Canada’s Foreign Affairs Minister Chrystia Freeland said on Wednesday that a second Canadian citizen has been questioned by Chinese authorities, days after Beijing detained a former Canadian diplomat.

“We are aware of a Canadian who got in touch with us because he was being asked questions by Chinese authorities,” Freeland told reporters. She said that the ministry has not been able to contact him since.

Chrystia Freeland
Canada’s Foreign Affairs Minister Chrystia Freeland. Photo: Screenshot.

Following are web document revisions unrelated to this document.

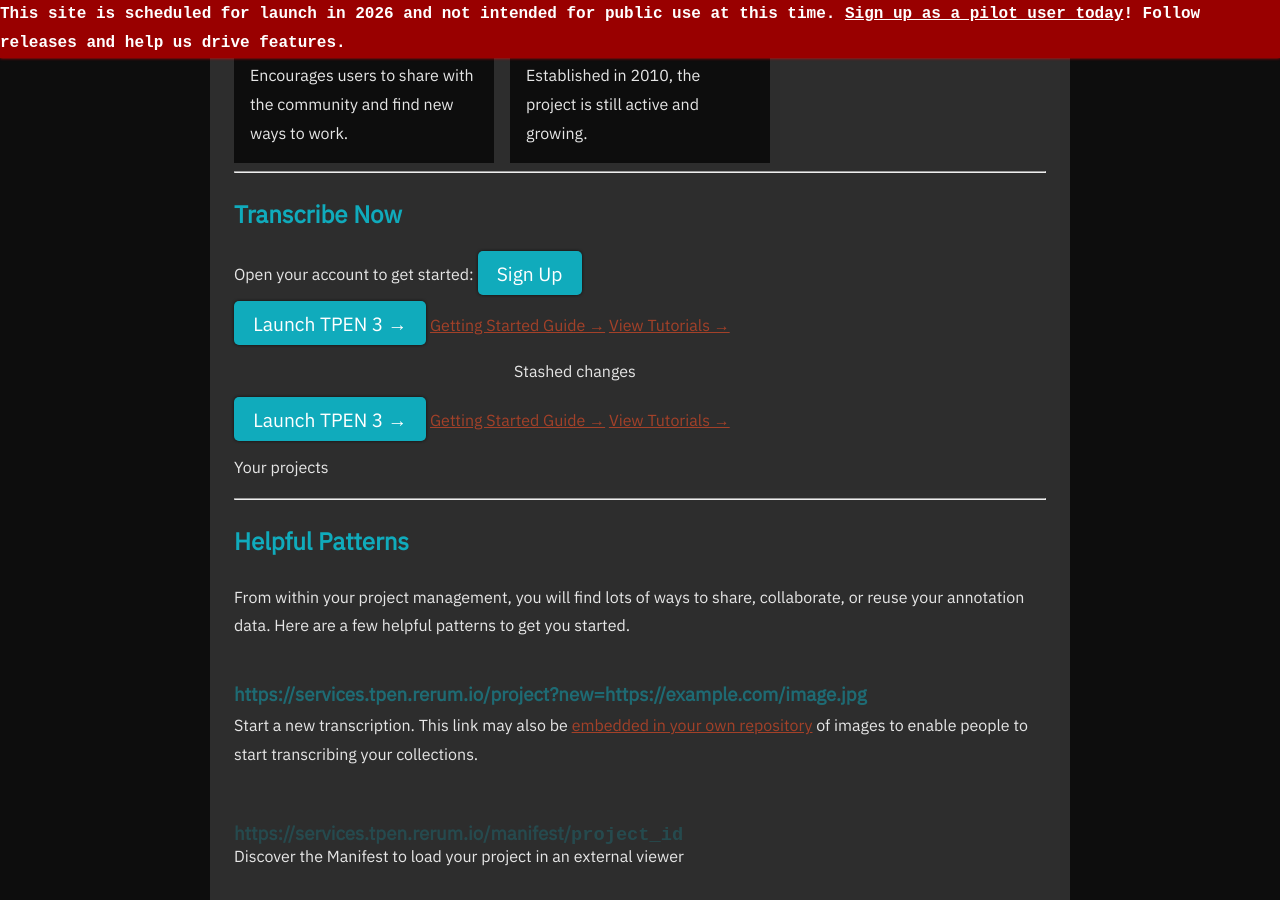
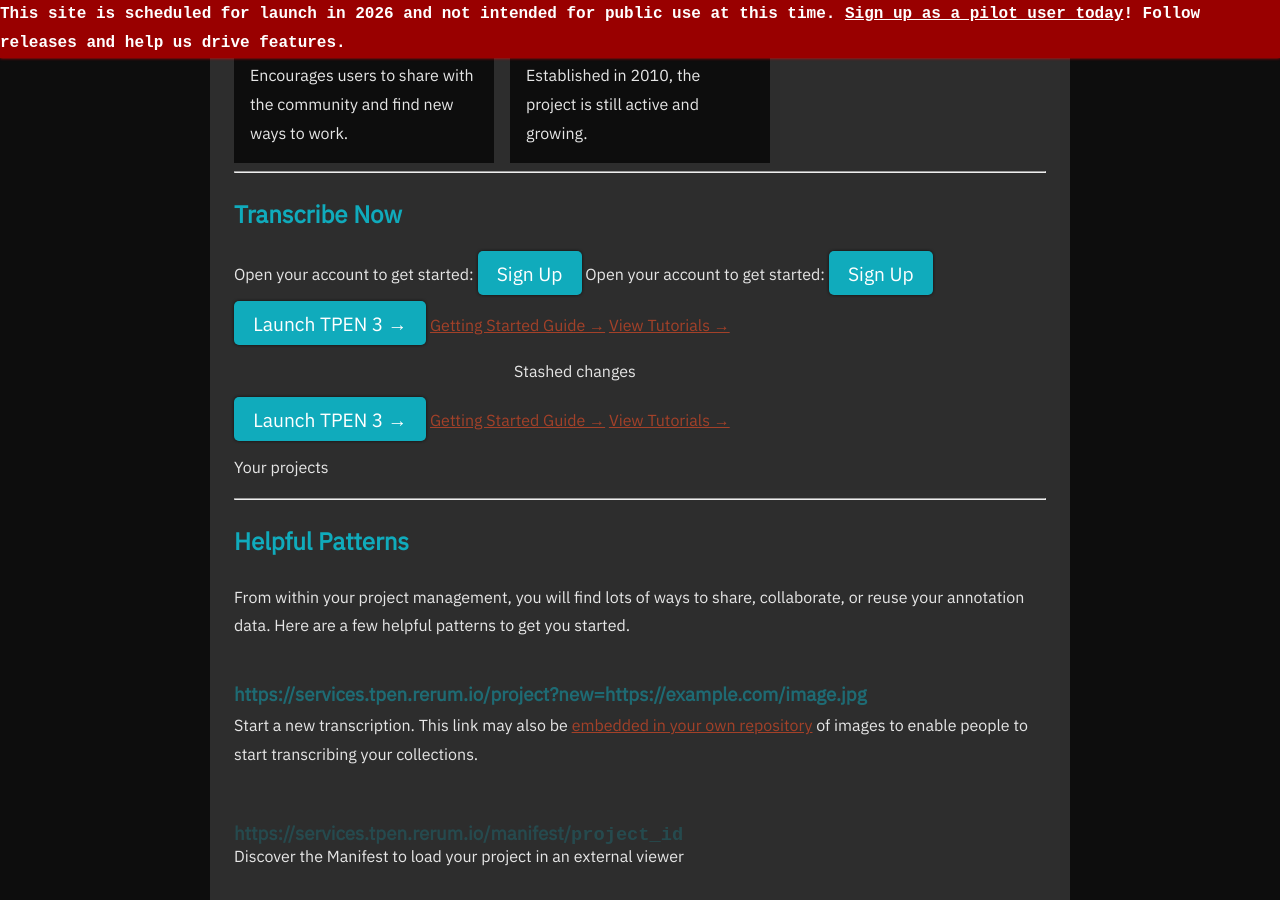
Before and after one commit to CenterForDigitalHumanities/TPEN3, a Jekyll site: the page built from pages/index.md, in a window 1280 px wide and 900 px high, scrolled down 1158 px. Built offline with Jekyll 4.4.1, drawn with Linux system fonts in a browser that asks for light colours.

```diff
--- a/pages/index.md
+++ b/pages/index.md
@@ -83,6 +83,7 @@
 
 {: .unauthenticated}
 Open your account to get started: [Sign Up](./login?returnTo={{site.url}}/getting-started){: .button role="button"}
+Open your account to get started: [Sign Up](./login?returnTo={{site.url}}/getting-started){: .button role="button"}
 
 {: .authenticated.hidden}
 Welcome back! Ready to continue your work?
```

The man has been identified as Michael Spavor by Canadian newspaper The Globe and Mail. Spavor heads the China-based travel company Paektu Cultural Exchange, organising tours, business trips and sports events in North Korea, including US basketball player Dennis Rodman’s trip to Pyongyang. Spavor did not arrive in Seoul on Monday for a scheduled business trip.

Spavor was picked up by Dandong National Security Bureau on Monday and stands accused of “endangering China’s national security,” according to local state-run media.

Freeland said that the ministry has raised the case with Chinese authorities and is in touch with Spavor’s family.

It comes shortly after former diplomat Michael Kovrig was detained by Chinese state security in Beijing on Monday night, according to NGO International Crisis Group (ICG). Kovrig was a senior advisor to the ICG.

michael kovrig international crisis group china
File photo: International Crisis Group.

Beijing said on Wednesday that Kovrig may have violated Chinese laws if he carried out work in the country, because his employer is not legally registered in China.

According to the Globe and Mail, Spavor and Kovrig knew each other.

Kovrig was detained days after the arrest of Huawei’s Chief Financial Officer Meng Wanzhou in Canada, following a request by US authorities who seek to extradite Meng on fraud charges. Meng was released on bail on Wednesday. Although the pattern of arrests has sparked fears of a diplomatic tit for tat between the two nations.

Freeland declined to say whether either Kovrig or Spavor’s case was connected to Meng’s arrest.

Jennifer Creery is a Hong Kong-born British journalist, interested in minority rights and urban planning. She holds a BA in English at King's College London and has studied Mandarin at National Taiwan University.